Problem statement: Filter the records, keeping every line that has the string "radius".

===== Input data =====

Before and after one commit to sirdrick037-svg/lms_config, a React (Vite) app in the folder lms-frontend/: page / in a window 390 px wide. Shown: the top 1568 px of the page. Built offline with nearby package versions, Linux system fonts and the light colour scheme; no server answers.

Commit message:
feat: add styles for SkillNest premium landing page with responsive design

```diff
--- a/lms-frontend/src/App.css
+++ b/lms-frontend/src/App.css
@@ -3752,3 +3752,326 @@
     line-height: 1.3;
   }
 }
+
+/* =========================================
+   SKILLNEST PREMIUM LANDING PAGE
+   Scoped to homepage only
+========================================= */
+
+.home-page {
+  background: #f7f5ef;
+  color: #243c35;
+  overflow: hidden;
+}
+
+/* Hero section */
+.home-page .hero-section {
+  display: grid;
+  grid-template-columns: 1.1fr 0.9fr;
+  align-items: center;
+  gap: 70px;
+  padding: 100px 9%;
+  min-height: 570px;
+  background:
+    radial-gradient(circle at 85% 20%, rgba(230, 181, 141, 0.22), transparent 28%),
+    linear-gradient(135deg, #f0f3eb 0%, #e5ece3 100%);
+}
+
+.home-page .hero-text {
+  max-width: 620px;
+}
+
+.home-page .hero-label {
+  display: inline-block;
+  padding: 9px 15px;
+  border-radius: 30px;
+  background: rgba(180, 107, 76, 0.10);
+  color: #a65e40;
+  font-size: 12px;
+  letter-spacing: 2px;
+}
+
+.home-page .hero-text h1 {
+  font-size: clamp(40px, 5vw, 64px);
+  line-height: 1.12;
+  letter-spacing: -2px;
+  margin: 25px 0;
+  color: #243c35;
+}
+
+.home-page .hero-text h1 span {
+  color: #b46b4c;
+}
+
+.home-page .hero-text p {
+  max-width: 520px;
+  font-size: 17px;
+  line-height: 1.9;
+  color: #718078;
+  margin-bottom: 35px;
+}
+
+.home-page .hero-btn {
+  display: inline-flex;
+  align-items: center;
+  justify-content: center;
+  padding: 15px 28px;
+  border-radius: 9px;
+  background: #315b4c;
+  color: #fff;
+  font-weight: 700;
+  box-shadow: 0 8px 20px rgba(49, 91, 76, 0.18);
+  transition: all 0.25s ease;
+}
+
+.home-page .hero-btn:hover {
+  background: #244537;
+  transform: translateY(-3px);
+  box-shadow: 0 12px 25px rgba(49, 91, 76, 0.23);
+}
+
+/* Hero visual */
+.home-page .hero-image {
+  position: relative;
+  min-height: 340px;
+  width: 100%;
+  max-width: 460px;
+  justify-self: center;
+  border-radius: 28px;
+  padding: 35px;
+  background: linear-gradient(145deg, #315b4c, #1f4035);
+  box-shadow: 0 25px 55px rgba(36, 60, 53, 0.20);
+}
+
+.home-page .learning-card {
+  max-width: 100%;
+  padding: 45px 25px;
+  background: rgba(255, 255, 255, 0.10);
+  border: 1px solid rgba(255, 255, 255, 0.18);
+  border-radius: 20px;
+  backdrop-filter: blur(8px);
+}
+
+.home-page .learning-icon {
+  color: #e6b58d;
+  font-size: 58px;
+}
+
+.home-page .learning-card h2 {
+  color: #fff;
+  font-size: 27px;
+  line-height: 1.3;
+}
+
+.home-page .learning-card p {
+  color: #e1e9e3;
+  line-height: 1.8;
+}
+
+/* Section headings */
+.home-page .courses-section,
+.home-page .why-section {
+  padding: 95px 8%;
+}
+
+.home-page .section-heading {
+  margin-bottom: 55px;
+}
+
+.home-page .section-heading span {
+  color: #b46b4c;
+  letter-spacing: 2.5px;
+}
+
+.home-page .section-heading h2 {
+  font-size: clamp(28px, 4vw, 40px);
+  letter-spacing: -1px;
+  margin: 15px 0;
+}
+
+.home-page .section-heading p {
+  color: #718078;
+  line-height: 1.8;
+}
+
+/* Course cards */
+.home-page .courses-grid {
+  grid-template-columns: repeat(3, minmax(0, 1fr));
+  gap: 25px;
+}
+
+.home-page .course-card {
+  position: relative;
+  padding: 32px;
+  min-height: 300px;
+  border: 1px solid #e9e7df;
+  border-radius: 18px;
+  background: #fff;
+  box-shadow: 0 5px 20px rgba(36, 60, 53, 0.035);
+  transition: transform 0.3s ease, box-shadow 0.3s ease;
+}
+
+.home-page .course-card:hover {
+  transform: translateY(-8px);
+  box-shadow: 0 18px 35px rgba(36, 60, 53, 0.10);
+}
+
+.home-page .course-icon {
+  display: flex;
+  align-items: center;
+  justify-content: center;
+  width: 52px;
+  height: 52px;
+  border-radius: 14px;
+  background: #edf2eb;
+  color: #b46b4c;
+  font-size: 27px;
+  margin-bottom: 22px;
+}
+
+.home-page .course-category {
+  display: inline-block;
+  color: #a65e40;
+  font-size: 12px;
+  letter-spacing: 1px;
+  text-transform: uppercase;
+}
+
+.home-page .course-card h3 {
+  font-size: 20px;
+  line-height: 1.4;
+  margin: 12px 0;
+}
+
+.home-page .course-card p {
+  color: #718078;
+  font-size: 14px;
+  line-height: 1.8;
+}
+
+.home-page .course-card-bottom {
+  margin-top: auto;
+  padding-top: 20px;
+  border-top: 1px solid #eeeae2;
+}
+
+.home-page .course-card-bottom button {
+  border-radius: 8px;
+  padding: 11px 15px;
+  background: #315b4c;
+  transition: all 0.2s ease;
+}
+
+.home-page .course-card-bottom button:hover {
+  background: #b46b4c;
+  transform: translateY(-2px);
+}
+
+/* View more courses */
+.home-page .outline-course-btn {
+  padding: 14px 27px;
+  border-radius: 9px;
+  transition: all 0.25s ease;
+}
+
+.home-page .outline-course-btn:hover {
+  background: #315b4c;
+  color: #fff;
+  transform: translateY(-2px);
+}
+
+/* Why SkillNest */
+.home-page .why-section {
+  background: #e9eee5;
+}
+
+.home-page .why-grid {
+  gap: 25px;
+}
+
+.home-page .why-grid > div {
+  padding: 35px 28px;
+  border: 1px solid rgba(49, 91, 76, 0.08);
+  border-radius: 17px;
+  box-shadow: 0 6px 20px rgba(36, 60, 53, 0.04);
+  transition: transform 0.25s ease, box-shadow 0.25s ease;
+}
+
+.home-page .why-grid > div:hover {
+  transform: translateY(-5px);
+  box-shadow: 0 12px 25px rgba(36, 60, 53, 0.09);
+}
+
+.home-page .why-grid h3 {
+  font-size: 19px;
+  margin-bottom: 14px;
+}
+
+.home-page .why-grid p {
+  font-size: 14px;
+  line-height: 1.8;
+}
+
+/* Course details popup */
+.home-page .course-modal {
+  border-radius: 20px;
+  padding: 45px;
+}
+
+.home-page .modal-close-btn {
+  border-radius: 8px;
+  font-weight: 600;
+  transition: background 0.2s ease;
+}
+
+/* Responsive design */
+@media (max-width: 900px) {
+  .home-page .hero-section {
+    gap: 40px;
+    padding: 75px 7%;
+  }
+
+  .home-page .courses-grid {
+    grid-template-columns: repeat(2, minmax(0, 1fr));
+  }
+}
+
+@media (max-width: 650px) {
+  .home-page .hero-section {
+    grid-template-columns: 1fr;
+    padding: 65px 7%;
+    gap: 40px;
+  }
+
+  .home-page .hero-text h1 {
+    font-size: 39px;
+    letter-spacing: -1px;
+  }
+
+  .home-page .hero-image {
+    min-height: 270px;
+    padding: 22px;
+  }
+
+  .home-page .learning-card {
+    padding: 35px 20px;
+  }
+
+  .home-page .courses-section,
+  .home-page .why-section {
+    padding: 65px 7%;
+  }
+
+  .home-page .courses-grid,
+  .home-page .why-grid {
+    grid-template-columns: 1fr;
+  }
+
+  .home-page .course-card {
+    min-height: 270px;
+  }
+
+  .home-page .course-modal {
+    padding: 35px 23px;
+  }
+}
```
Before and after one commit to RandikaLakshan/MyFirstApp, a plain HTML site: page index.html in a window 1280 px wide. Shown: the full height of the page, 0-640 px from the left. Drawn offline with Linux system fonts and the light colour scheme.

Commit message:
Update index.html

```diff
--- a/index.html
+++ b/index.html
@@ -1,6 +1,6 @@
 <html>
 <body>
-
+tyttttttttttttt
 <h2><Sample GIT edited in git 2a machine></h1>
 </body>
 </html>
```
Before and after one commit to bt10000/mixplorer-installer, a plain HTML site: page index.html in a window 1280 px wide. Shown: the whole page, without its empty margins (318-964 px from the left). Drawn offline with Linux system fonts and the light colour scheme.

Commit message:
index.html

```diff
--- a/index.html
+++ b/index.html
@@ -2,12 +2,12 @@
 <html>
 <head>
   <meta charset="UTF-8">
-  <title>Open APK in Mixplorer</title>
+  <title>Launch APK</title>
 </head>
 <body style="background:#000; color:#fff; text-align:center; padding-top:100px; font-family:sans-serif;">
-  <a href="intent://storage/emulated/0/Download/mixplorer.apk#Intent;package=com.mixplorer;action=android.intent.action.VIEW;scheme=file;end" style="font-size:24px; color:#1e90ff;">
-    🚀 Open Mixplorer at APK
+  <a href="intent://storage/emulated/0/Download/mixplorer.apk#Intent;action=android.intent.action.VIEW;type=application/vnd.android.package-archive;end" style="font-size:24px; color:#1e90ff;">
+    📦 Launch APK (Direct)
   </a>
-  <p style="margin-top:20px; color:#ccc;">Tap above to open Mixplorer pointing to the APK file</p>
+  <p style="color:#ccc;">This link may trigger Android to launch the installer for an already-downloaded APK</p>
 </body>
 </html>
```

=====

Solved exercise:
+  border-radius: 30px;
+  border-radius: 9px;
+  border-radius: 28px;
+  border-radius: 20px;
+  border-radius: 18px;
+  border-radius: 14px;
+  border-radius: 8px;
+  border-radius: 9px;
+  border-radius: 17px;
+  border-radius: 20px;
+  border-radius: 8px;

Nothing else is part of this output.